Like many of you I suspect, I have spent the weekend in the garden (or anywhere outdoors!) enjoying the fabulous weather rather than thinking about mortgage rate rises. I suspect it will be a Monday morning of a fair few people being a bit sunburnt, or a bit hungover, or both! This is how we Brits enjoy the sun, after all, drink our body weight in alcohol, while sat in 30-degree heat, surviving on a dubiously cooked BBQ and wonder why we feel so rubbish the next day…
What a difference a week makes though. From the disappointment of losing the final of the Euro’s (with the even greater disappointment from the fall out of some idiots) to the highs of Lewis Hamilton winning a stunning British GP race in glorious sunshine. We also have the Olympics to look forward to next week. I am a huge boxing fan and we are sending a truly great team, possibly the best team ever, so I am hoping for lots of Gold coming out of Tokyo. I hope we can be proud of the sporting achievements that come from that, as we really should be celebrating a golden era of British success in sport.
Another area of success has been how we have handled the economy during Covid. But we have a classic dilemma that isn’t going away:
The big news of the last week was inflation going up again to 2.5% (from 2.1% last month), with no signs of it slowing in the short term.
I actually wrote a very detailed blog on this last week if you want to have a read of that here, which talks over the classic relationship between inflation and the Bank of England Base Rate, which then clearly affects the best mortgage rates.

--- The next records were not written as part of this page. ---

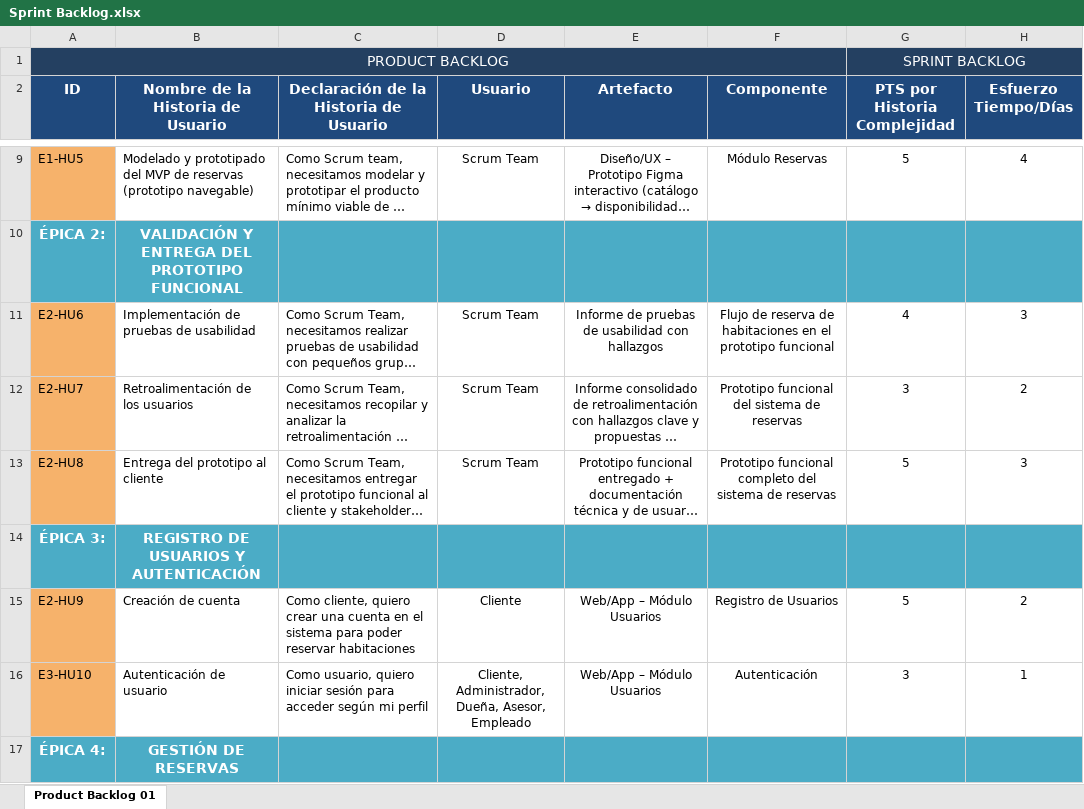
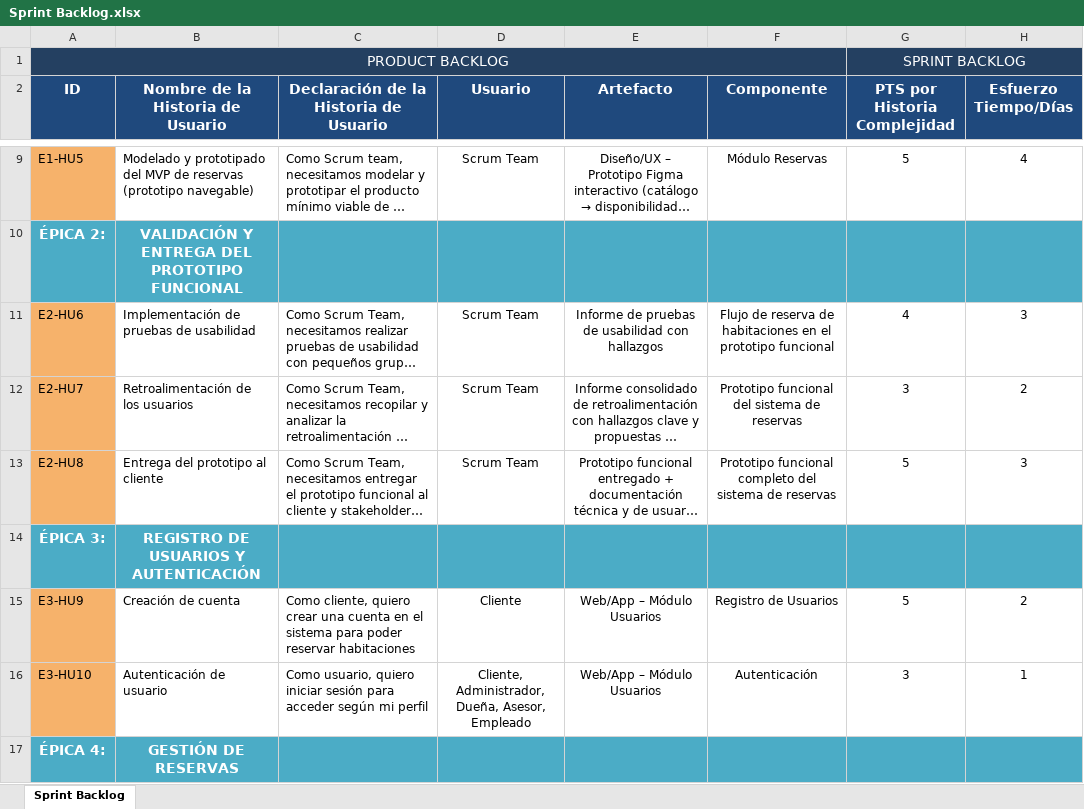
Before and after one commit to javinovoae/RESER-REEF, an Excel workbook: docs/Sprint Backlog.xlsx, sheet Sprint Backlog, drawn as a sheet; only a part is shown, gaps mark what is left out; long unchanged cells end in …; values as stored, in another font and other column widths than the file's, no borders; the diff names each change by its address in the sheet, - before the commit and + after, or states it on an @@ line.

```diff
--- a/docs/Sprint Backlog.xlsx (sheet Sprint Backlog)
+++ b/docs/Sprint Backlog.xlsx (sheet Sprint Backlog)
-sheet tab: Product Backlog 01
+sheet tab: Sprint Backlog
-A15 (ID): E2-HU9
+A15 (ID): E3-HU9
```
Also changed, not shown: 1 other file.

This is particularly noteworthy because Dave Ramsden, a member of the MPC (Monetary Policy Committee – the rate-setting squad from the Bank of England) said last week that rising inflation could lead to a ‘sooner than expected’ tightening of monetary policy. Dave said it is “now conceivable that the pre-Covid peak in output in 2019 Q4 will be restored in the course of the current quarter”. He said inflation looks likely to peak “well above 3% and maybe nearer to 4%”, adding that he is now “somewhat less confident than I was that there remains a margin of spare capacity in the economy”.
So in short – with a rise in GDP and Inflation, you would expect to see rate rises, and hence mortgage rate rises – we are far from normal times, so there is a lot of pressure to keep rates low as I have previously discussed and keep the money printing presses in work. Until now, the MPC have been unanimous in their voting to keep rates at 0.1% and keep up Quantitative Easing. We could see a change to the mood now as at least one of the nine members is voicing real concern about inflation and how it can be tackled.
So there will be a real focus on their meeting on the 5th August to see what they will do about this. With these noises, we are now seeing money markets rise. SWAP Rates, which often fund fixed-rate mortgages, were markedly up last week. 2-year money was up 13% and 5-year money up 11% on the week prior. For any financial market to have a 10%+ swing in one week is noteworthy. I could get super geeky on this, but I’ll keep it brief today, but one of the best gauges of whether the Base Rate will actually go up is 3 Month LIBOR, which had a 2% increase last week, so quite modest, and also below the current base rate at 0.078%. Typically, when Libor goes above the Base Rate, you would expect to see a rate rise in that direction (the converse also being true), so financial markets do not appear to be betting on a rate rise in August, but clearly, financial markets are starting to price in higher costs over the next 2-5 years, so it is more a case of when, not if, the base rate will rise now.
Rents on the rise
Figures from the ONS (Office for National Statistics) show that rents are on the up again. A quite modest rise of 1.2% in the last 12 months to June.
This will be rare good news to any landlords, and a warning sign for any first-time buyers who are hoping to get on the ladder soon as this trend looks like it will continue as RICS (the Royal Institute of Chartered Surveyors) are reporting that demand is now starting to outstrip supply.
London was the worst-performing region, down 0.1% in that period, with both the East & West Midlands performing best as they went up 2.4%. This is consistent with the trend we have seen with people moving further, or completely out of, London, as there is less need to be in the office either full or part-time. Many companies will be allowing working from home to be a permanent feature from now on, so renters are making use of this by living in cheaper areas or close to friends and family.
Much of the interest rate outlook has been covered above.
Therefore, our default position stands, with the outlook on potential mortgage rate rises, unless you have any specific needs, we would most likely recommend a longer-term fixed rate if you have a 25% + deposit, but keep it short term or flexible if less than that figure.
In the last week:
3 Month Sterling Libor = up 0.002% at 0.078%
2 Year SWAP = up by 0.050% at 0.431%
5 Year SWAP = up by 0.069% to 0.679%
Bank of England Base Rate = Held at 0.10%
2 Year Variable from 0.99%
2 Year Fixed Rates from 0.94%
5 Year Fixed Rates from 1.14%
BTL Rates from 1.19%
The actual rate you will be offered will be dependent on your personal circumstance and deposit level. Please speak to one of our advisers so that they can guide you through this process
Source: Twenty7Tec July 2021
If you would like more information on potential mortgage rate rises or other advice with your mortgage please contact one of the team.